New High-Performance Core
Storm 2.0.0 has a new core featuring a leaner threading model, a blazing fast messaging subsystem and a lightweight back pressure model. This has been designed to push boundaries on throughput, latency, and energy consumption while maintaining backward compatibility. Also, this makes Storm 2.0, the first streaming engine to break the 1-microsecond latency barrier.
New Streams API
This version has a new typed API, which will express streaming computations more easily, using functional style operations. It builds on top of the Storm’s core spouts and bolt APIs and automatically fuses multiple operations together. This will help in optimizing the pipeline.
Storm 2.0.0’s windowing API can now save/restore the window state to the configured state backend. This will enable larger continuous windows to be supported. Also, the window boundaries can now be accessed via the APIs.
Improvements in Kafka
Kafka Integration Changes
- Removal of Storm-Kafka
Due to Kafka’s deprecation of the underlying client library, the storm-kafka module has been removed. Users will have to move, to the storm-kafka-client module. This uses Kafka’s ‘kafka-clients’ library for integration.
- Move to Using the KafkaConsumer.assign API
Kafka’s own mechanism which was used in Storm 1.x has been removed entirely in 2.0.0. The storm-kafka-client subscription interface has also been removed, due to the limited control it offered over the subscription behavior. It has been replaced with the ‘TopicFilter’ and ‘ManualPartitioner’ interfaces.
For custom subscription users, head over to the storm-kafka-client documentation, which describes how to customize assignment.
Other Kafka Highlights
- The KafkaBolt now allows you to specify a callback that will be called when a batch is written to Kafka.

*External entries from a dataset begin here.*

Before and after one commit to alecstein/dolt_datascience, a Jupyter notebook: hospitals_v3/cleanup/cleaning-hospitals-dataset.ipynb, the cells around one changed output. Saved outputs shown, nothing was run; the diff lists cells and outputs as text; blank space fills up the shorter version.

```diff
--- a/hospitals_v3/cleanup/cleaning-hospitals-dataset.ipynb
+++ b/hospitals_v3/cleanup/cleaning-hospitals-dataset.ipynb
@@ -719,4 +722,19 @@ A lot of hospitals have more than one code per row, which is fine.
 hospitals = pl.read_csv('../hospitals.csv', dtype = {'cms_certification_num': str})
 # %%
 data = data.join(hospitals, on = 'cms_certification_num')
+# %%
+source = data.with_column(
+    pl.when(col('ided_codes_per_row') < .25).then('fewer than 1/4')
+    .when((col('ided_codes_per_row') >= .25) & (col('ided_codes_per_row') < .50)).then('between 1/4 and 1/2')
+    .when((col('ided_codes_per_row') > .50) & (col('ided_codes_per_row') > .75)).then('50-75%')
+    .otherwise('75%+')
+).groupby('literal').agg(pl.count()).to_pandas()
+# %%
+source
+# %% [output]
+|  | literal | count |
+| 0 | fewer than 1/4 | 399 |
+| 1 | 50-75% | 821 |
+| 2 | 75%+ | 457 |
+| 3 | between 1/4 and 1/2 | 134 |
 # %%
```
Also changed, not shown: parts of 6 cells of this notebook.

- The FirstPollOffsetStrategy behavior has been made consistent between the non-Trident and Trident spouts.
- Storm-kafka-client now has a transactional non-opaque Trident spout.
Users have also been notified that the 1.0.x version line will no longer be maintained and have strongly encouraged users to upgrade to a more recent release. The Java 7 support has also been dropped, and Storm 2.0.0 requires Java 8.
There has been a mixed reaction from users over the changes, in Storm 2.0.0.
Few users are not happy with Apache dropping the Clojure language. As a user on Hacker News comments, “My team has been using Clojure for close to a decade, and we found the opposite to be the case. While the pool of applicants is smaller, so is the noise ratio. Clojure being niche means that you get people who are willing to look outside the mainstream, and are typically genuinely interested in programming. In case of Storm, Apache commons is run by Java devs who have zero interest in learning Clojure. So, it’s not surprising they would rewrite Storm in their preferred language.”
Some users think that this move of dropping Clojure language shows that developers nowadays are unwilling to learn new things As a user on Hacker News comments, “There is a false cost assigned to learning a language. Developers are too unwilling to even try stepping beyond the boundaries of the first thing they learned. The cost is always lower than they may think, and the benefits far surpassing what they may think. We’ve got to work at showing developers those benefits early; it’s as important to creating software effectively as any other engineer’s basic toolkit.”
Others are quite happy with Storm getting Java enabled. A user on Reddit said, “To me, this makes total sense as the project moved to Apache. Obviously, much more people will be able to consider contributing when it’s in Java. Apache goal is sustainability and long-term viability, and Java would work better for that.”
To download the Storm 2.0.0 version, visit the Storm downloads page.